▶ Required work: Whatever the records say, repeat them exactly as given.

▶ Detected change data:
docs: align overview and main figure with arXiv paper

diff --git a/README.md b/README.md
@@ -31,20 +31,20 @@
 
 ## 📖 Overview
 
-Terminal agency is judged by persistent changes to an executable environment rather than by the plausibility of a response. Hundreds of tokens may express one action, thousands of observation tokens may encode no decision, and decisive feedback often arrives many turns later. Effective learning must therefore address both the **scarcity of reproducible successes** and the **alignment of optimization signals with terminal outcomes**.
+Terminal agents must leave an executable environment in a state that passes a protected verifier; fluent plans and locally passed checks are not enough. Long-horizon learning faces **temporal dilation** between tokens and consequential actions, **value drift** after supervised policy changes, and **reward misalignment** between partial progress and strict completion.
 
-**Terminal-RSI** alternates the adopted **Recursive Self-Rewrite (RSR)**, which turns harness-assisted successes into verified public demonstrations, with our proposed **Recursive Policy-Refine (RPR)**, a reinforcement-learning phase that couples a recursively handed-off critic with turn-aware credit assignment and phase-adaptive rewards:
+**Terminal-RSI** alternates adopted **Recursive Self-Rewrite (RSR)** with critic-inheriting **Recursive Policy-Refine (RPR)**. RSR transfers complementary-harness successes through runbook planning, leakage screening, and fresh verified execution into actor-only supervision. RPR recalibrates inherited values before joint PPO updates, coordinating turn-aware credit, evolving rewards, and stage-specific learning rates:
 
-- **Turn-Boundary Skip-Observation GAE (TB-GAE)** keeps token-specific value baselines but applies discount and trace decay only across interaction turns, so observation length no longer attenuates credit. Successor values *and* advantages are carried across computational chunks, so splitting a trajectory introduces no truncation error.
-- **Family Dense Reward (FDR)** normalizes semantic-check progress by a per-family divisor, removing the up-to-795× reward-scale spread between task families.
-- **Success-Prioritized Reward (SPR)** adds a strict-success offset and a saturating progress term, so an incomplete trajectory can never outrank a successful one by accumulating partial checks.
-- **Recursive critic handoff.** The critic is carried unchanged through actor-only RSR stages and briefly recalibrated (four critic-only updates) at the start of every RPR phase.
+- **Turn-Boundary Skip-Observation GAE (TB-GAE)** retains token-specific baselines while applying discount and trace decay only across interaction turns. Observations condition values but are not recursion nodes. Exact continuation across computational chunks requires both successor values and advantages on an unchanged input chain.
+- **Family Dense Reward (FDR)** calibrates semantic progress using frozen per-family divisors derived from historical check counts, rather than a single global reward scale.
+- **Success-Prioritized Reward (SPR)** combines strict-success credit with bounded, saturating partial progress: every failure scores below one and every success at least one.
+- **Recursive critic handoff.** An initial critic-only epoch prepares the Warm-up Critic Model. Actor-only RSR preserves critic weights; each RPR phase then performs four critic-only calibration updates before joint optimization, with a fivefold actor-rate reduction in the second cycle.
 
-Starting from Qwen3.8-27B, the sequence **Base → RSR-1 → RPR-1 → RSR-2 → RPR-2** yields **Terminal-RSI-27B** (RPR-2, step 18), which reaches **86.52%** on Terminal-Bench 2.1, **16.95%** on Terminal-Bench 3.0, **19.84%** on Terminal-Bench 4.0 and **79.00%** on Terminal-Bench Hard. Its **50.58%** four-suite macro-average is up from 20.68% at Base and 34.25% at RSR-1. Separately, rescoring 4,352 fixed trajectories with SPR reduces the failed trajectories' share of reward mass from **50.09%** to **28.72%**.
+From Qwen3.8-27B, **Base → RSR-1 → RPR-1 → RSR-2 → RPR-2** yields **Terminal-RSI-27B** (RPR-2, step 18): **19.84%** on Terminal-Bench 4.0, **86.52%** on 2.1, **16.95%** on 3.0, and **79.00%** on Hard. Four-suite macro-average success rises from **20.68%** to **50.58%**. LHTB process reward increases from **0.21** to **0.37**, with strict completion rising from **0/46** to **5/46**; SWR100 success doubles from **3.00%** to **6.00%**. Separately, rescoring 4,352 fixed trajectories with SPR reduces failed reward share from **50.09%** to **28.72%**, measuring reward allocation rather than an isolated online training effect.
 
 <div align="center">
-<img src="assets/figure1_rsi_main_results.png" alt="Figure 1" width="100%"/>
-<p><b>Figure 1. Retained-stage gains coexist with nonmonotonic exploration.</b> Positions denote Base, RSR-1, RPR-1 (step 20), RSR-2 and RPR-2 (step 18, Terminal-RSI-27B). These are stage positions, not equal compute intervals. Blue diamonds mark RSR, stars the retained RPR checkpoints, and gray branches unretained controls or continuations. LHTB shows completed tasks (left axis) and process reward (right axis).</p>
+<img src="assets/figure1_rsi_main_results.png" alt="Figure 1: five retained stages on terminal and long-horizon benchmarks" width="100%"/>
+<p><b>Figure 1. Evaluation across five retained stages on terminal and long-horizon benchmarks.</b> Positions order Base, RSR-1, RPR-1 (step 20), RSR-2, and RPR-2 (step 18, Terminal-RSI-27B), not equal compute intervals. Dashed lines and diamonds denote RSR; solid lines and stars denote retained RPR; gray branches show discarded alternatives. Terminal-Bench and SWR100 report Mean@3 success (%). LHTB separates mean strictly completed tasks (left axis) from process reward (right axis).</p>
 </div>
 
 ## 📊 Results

▶ Output for this task:
docs: align overview and main figure with arXiv paper

diff --git a/README.md b/README.md
@@ -31,20 +31,20 @@
 
 ## 📖 Overview
 
-Terminal agency is judged by persistent changes to an executable environment rather than by the plausibility of a response. Hundreds of tokens may express one action, thousands of observation tokens may encode no decision, and decisive feedback often arrives many turns later. Effective learning must therefore address both the **scarcity of reproducible successes** and the **alignment of optimization signals with terminal outcomes**.
+Terminal agents must leave an executable environment in a state that passes a protected verifier; fluent plans and locally passed checks are not enough. Long-horizon learning faces **temporal dilation** between tokens and consequential actions, **value drift** after supervised policy changes, and **reward misalignment** between partial progress and strict completion.
 
-**Terminal-RSI** alternates the adopted **Recursive Self-Rewrite (RSR)**, which turns harness-assisted successes into verified public demonstrations, with our proposed **Recursive Policy-Refine (RPR)**, a reinforcement-learning phase that couples a recursively handed-off critic with turn-aware credit assignment and phase-adaptive rewards:
+**Terminal-RSI** alternates adopted **Recursive Self-Rewrite (RSR)** with critic-inheriting **Recursive Policy-Refine (RPR)**. RSR transfers complementary-harness successes through runbook planning, leakage screening, and fresh verified execution into actor-only supervision. RPR recalibrates inherited values before joint PPO updates, coordinating turn-aware credit, evolving rewards, and stage-specific learning rates:
 
-- **Turn-Boundary Skip-Observation GAE (TB-GAE)** keeps token-specific value baselines but applies discount and trace decay only across interaction turns, so observation length no longer attenuates credit. Successor values *and* advantages are carried across computational chunks, so splitting a trajectory introduces no truncation error.
-- **Family Dense Reward (FDR)** normalizes semantic-check progress by a per-family divisor, removing the up-to-795× reward-scale spread between task families.
-- **Success-Prioritized Reward (SPR)** adds a strict-success offset and a saturating progress term, so an incomplete trajectory can never outrank a successful one by accumulating partial checks.
-- **Recursive critic handoff.** The critic is carried unchanged through actor-only RSR stages and briefly recalibrated (four critic-only updates) at the start of every RPR phase.
+- **Turn-Boundary Skip-Observation GAE (TB-GAE)** retains token-specific baselines while applying discount and trace decay only across interaction turns. Observations condition values but are not recursion nodes. Exact continuation across computational chunks requires both successor values and advantages on an unchanged input chain.
+- **Family Dense Reward (FDR)** calibrates semantic progress using frozen per-family divisors derived from historical check counts, rather than a single global reward scale.
+- **Success-Prioritized Reward (SPR)** combines strict-success credit with bounded, saturating partial progress: every failure scores below one and every success at least one.
+- **Recursive critic handoff.** An initial critic-only epoch prepares the Warm-up Critic Model. Actor-only RSR preserves critic weights; each RPR phase then performs four critic-only calibration updates before joint optimization, with a fivefold actor-rate reduction in the second cycle.
 
-Starting from Qwen3.8-27B, the sequence **Base → RSR-1 → RPR-1 → RSR-2 → RPR-2** yields **Terminal-RSI-27B** (RPR-2, step 18), which reaches **86.52%** on Terminal-Bench 2.1, **16.95%** on Terminal-Bench 3.0, **19.84%** on Terminal-Bench 4.0 and **79.00%** on Terminal-Bench Hard. Its **50.58%** four-suite macro-average is up from 20.68% at Base and 34.25% at RSR-1. Separately, rescoring 4,352 fixed trajectories with SPR reduces the failed trajectories' share of reward mass from **50.09%** to **28.72%**.
+From Qwen3.8-27B, **Base → RSR-1 → RPR-1 → RSR-2 → RPR-2** yields **Terminal-RSI-27B** (RPR-2, step 18): **19.84%** on Terminal-Bench 4.0, **86.52%** on 2.1, **16.95%** on 3.0, and **79.00%** on Hard. Four-suite macro-average success rises from **20.68%** to **50.58%**. LHTB process reward increases from **0.21** to **0.37**, with strict completion rising from **0/46** to **5/46**; SWR100 success doubles from **3.00%** to **6.00%**. Separately, rescoring 4,352 fixed trajectories with SPR reduces failed reward share from **50.09%** to **28.72%**, measuring reward allocation rather than an isolated online training effect.
 
 <div align="center">
-<img src="assets/figure1_rsi_main_results.png" alt="Figure 1" width="100%"/>
-<p><b>Figure 1. Retained-stage gains coexist with nonmonotonic exploration.</b> Positions denote Base, RSR-1, RPR-1 (step 20), RSR-2 and RPR-2 (step 18, Terminal-RSI-27B). These are stage positions, not equal compute intervals. Blue diamonds mark RSR, stars the retained RPR checkpoints, and gray branches unretained controls or continuations. LHTB shows completed tasks (left axis) and process reward (right axis).</p>
+<img src="assets/figure1_rsi_main_results.png" alt="Figure 1: five retained stages on terminal and long-horizon benchmarks" width="100%"/>
+<p><b>Figure 1. Evaluation across five retained stages on terminal and long-horizon benchmarks.</b> Positions order Base, RSR-1, RPR-1 (step 20), RSR-2, and RPR-2 (step 18, Terminal-RSI-27B), not equal compute intervals. Dashed lines and diamonds denote RSR; solid lines and stars denote retained RPR; gray branches show discarded alternatives. Terminal-Bench and SWR100 report Mean@3 success (%). LHTB separates mean strictly completed tasks (left axis) from process reward (right axis).</p>
 </div>
 
 ## 📊 Results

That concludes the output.